• [YOUR OBJECTIVE]: Your task is to copy every line of the records below that contains "warnings".

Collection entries
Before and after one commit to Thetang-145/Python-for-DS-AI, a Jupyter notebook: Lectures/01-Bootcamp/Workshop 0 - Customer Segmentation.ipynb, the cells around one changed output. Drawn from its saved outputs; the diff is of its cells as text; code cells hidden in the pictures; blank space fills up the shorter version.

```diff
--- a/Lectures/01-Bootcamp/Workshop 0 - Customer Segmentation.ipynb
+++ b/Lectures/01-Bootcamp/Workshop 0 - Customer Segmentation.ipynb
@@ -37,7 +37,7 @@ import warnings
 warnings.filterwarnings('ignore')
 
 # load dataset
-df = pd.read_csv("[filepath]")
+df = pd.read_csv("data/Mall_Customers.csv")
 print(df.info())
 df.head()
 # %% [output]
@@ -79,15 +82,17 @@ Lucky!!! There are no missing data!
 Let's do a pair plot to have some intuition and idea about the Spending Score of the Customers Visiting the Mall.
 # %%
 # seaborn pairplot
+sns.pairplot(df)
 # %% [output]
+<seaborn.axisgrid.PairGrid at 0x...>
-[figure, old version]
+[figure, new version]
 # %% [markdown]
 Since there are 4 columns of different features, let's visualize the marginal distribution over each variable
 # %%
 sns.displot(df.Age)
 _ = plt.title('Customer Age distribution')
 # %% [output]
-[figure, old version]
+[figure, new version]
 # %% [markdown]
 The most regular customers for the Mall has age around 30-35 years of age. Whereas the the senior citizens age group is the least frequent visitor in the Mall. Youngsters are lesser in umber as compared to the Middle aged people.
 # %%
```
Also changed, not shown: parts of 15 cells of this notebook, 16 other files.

• [EXERCISE SOLUTION]:
@@ -37,7 +37,7 @@ import warnings
 warnings.filterwarnings('ignore')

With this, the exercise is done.